* What to produce
The entries should be given again so that each one matches the original exactly.

* Data
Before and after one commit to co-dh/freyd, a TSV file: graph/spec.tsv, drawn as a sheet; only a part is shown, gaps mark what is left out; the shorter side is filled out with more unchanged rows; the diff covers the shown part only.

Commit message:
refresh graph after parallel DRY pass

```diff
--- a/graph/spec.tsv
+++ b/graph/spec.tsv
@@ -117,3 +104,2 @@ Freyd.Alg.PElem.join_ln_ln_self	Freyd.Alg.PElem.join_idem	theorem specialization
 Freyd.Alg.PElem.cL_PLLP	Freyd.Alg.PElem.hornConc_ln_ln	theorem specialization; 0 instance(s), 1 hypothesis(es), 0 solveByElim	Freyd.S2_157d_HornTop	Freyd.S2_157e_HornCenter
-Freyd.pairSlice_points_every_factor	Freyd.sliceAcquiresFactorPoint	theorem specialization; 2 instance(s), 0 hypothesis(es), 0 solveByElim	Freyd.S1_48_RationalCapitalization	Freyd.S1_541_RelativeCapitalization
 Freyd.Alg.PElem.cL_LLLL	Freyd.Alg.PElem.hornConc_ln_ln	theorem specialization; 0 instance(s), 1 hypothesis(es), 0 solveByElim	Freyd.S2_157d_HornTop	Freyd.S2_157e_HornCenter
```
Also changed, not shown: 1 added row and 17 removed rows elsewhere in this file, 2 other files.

* Answer for this exercise
Before and after one commit to co-dh/freyd, a TSV file: graph/spec.tsv, drawn as a sheet; only a part is shown, gaps mark what is left out; the shorter side is filled out with more unchanged rows; the diff covers the shown part only.

Commit message:
refresh graph after parallel DRY pass

```diff
--- a/graph/spec.tsv
+++ b/graph/spec.tsv
@@ -117,3 +104,2 @@ Freyd.Alg.PElem.join_ln_ln_self	Freyd.Alg.PElem.join_idem	theorem specialization
 Freyd.Alg.PElem.cL_PLLP	Freyd.Alg.PElem.hornConc_ln_ln	theorem specialization; 0 instance(s), 1 hypothesis(es), 0 solveByElim	Freyd.S2_157d_HornTop	Freyd.S2_157e_HornCenter
-Freyd.pairSlice_points_every_factor	Freyd.sliceAcquiresFactorPoint	theorem specialization; 2 instance(s), 0 hypothesis(es), 0 solveByElim	Freyd.S1_48_RationalCapitalization	Freyd.S1_541_RelativeCapitalization
 Freyd.Alg.PElem.cL_LLLL	Freyd.Alg.PElem.hornConc_ln_ln	theorem specialization; 0 instance(s), 1 hypothesis(es), 0 solveByElim	Freyd.S2_157d_HornTop	Freyd.S2_157e_HornCenter
```
Also changed, not shown: 1 added row and 17 removed rows elsewhere in this file, 2 other files.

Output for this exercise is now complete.